In this ChemEd X Conference session presentation, we discuss our work, and what we have learned from it, since 2012, through two phases of a professional development and research collaboration among middle and high school chemistry teachers and university chemistry education researchers. Our work focuses on students’ development of chemical thinking from middle school through undergraduate education and on teachers’ formative assessment practices in support of their students’ growth in chemical thinking. Chemical thinking is the knowledge, reasoning, and practices that characterize the chemical enterprise. It involves the elaboration and application of chemical knowledge and practices with the intent to analyze, synthesize, and transform matter for practical purpose. Our work proceeds along three main lines:

  1. we study progress in how students develop chemical thinking,
  2. we create and improve resources, tools, and professional development for teachers of chemistry to support and foster students’ chemical thinking, and
  3. we study how chemistry teachers’ assessment practices evolve as formative assessment is used as a lever for developing more responsive practices in teaching chemistry.

The collaboration convenes a community of practice that merges educational research and practice. Through this work, we have learned about affordances and constraints of collaborative professional development, and ways in which teachers’ assessment practices shift toward more research-based practice. Our studies of students’ chemical thinking uncovered patterns in how students make decisions using chemical knowledge, based on which we recommend stepping stones to help teachers support students’ chemical identity, structure-property relationships, and benefits-costs-risks reasoning in real-world problems. In examining teachers’ evaluations of student responses to chemistry formative assessments, we found that what teachers notice and how they interpret it is largely independent of how they act on what they learn about student thinking. This defined four main approaches to formative assessment, ranging from more prescriptive to more responsive in each dimension, from which we built composite personalities based on the motivations teachers expressed for the behaviors they adopted.

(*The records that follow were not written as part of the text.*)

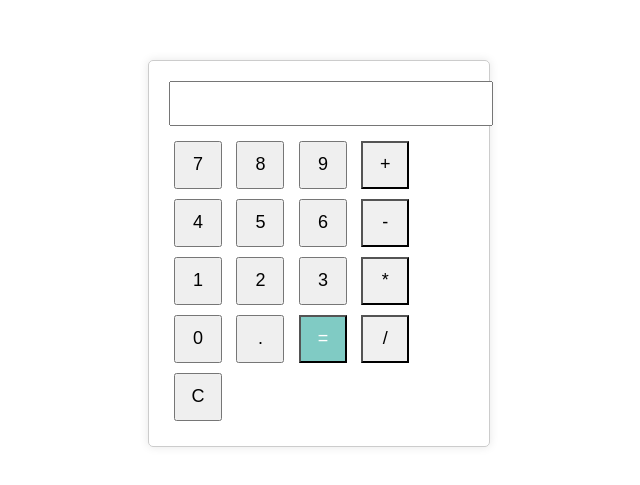
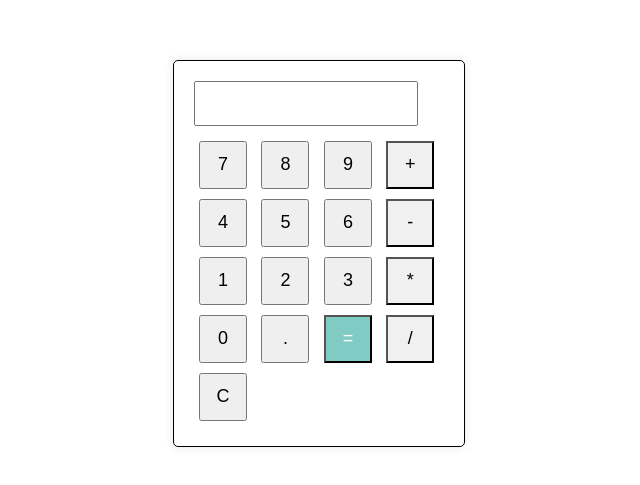
Before and after one commit to KhUts0M/Calculator-Javascript, a plain HTML site: page index.html in a window 1280 px wide. Shown: the part 147-632 px from the top of the page, without its empty margins (321-961 px from the left). Drawn offline with Linux system fonts and the light colour scheme.

Commit message:
changed the width of input and the calculator and the color of the border line

```diff
--- a/App.css
+++ b/App.css
@@ -8,15 +8,15 @@ body {
 }
 
 #calculator {
-  border: 1px solid #ccc;
+  border: 1px solid black;
   border-radius: 5px;
   padding: 20px;
   box-shadow: 0 0 10px rgba(0, 0, 0, 0.1);
-  width: 300px;
+  width: 250px;
 }
 
 input {
-  width: 100%;
+  width: 80%;
   margin-bottom: 10px;
   padding: 10px;
   font-size: 18px;
--- a/index.html
+++ b/index.html
@@ -4,7 +4,7 @@
     <meta charset="UTF-8" />
     <meta name="viewport" content="width=device-width, initial-scale=1.0" />
     <link rel="stylesheet" href="App.css" />
-    <title>Simple Calculator</title>
+    <title>Calculator</title>
   </head>
   <body>
     <div id="calculator">
```
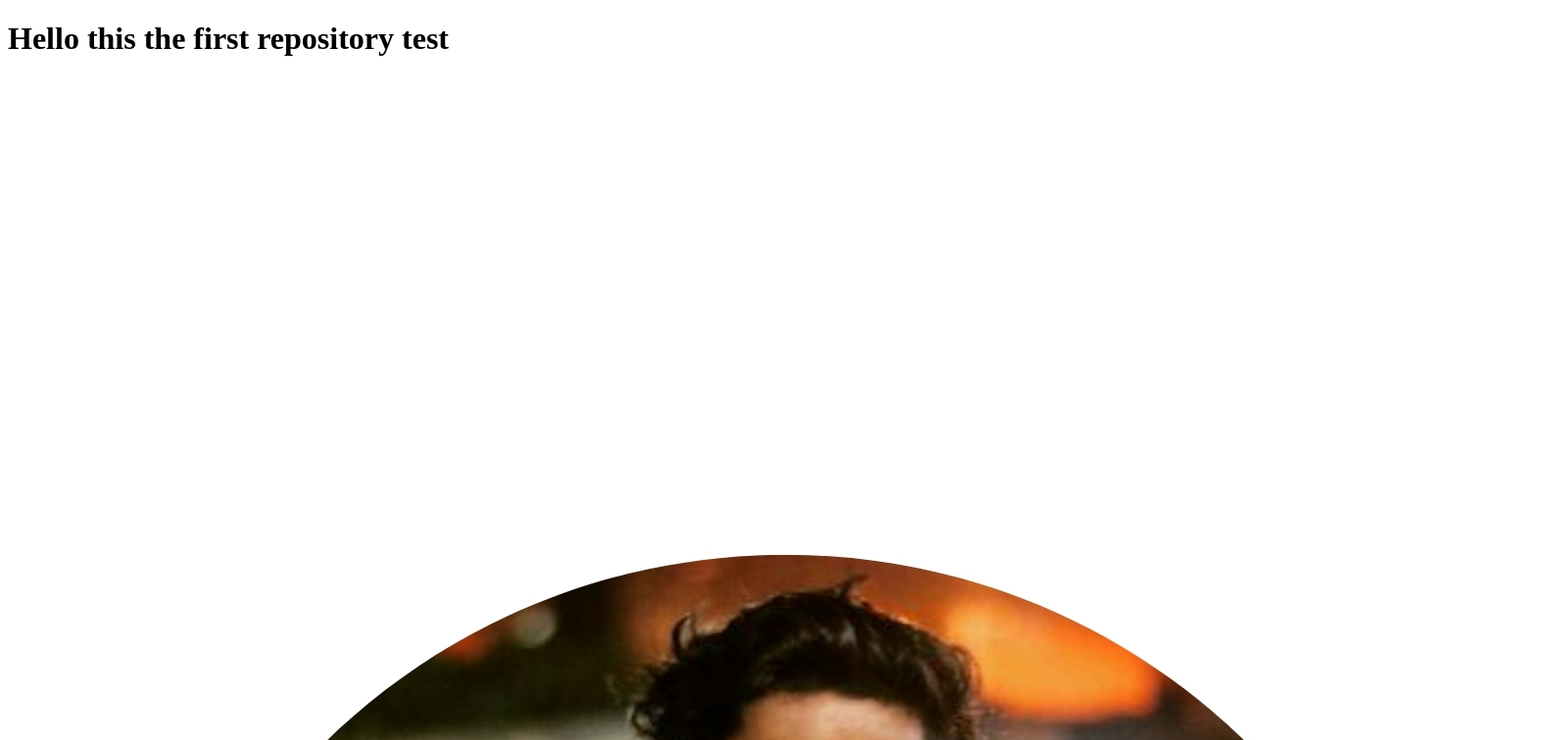
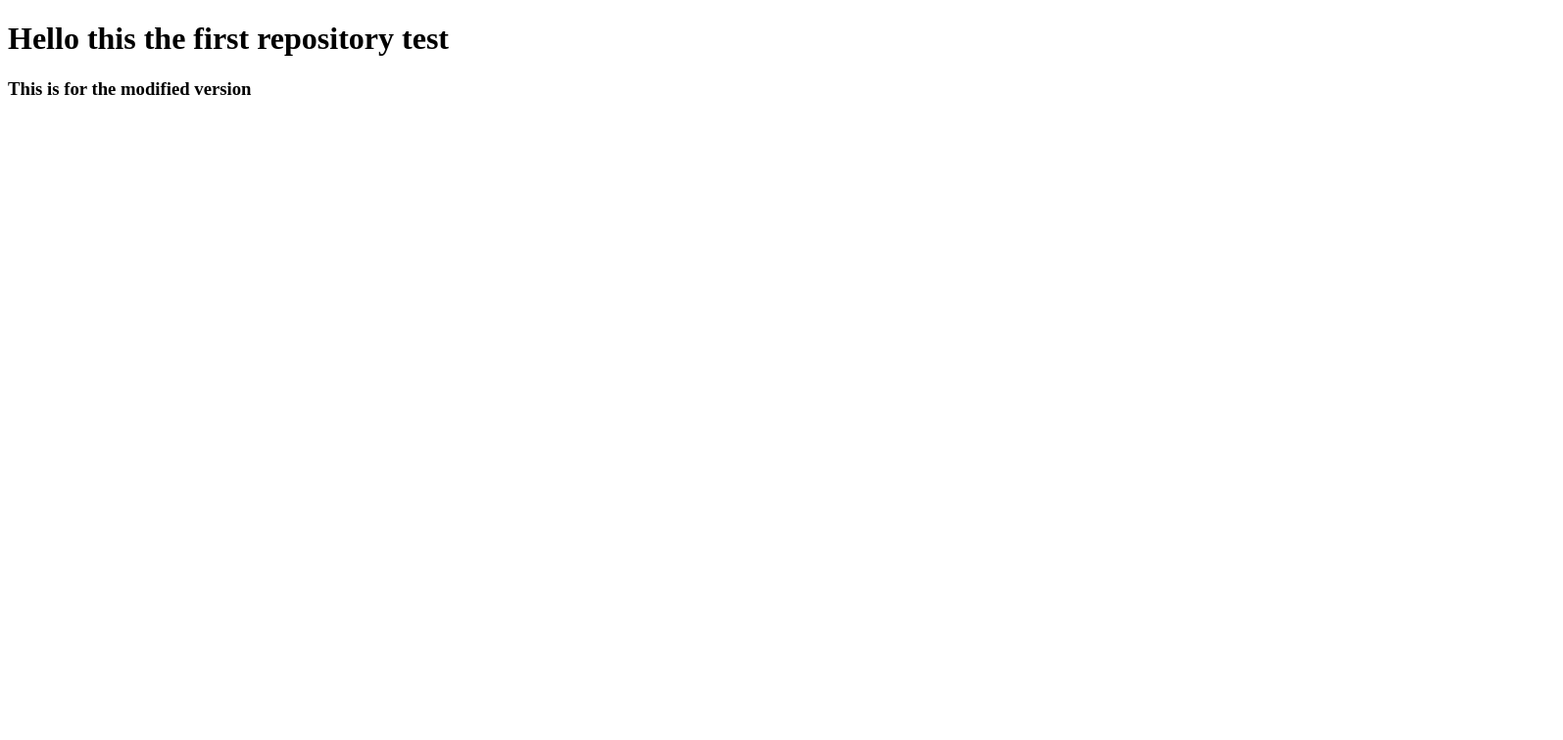
Before and after one commit to salekin-newaz/My_first_website, a plain HTML site: page index.html in a window 1280 px wide. Shown: the top 756 px of the page at 98% size, 1595 px wide, since content can reach past the window. Drawn offline with Linux system fonts and the light colour scheme.

Commit message:
modified again

```diff
--- a/index.html
+++ b/index.html
@@ -8,7 +8,6 @@
 </head>
 <body>
     <h1>Hello this the first repository test</h1>
-    <img src="Untitled design.jpg" alt="">
     <h3>This is for the modified version</h3>
 </body>
 </html>
```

References: 

Collaborative Professional Development in Chemistry Education Research: Bridging the Gap between Research and Practice

Gabriela Szteinberg, Scott Balicki, Gregory Banks, Michael Clinchot, Steven Cullipher, Robert Huie, Jennifer Lambertz, Rebecca Lewis, Courtney Ngai, Melissa Weinrich, Vicente Talanquer, and Hannah Sevian

Journal of Chemical Education 2014 91 (9), 1401-1408

DOI: 10.1021/ed5003042

Acknowledgement(s): 

This research and development project is supported by the National Science Foundation, awards 1222624, 1221494, and 1621228.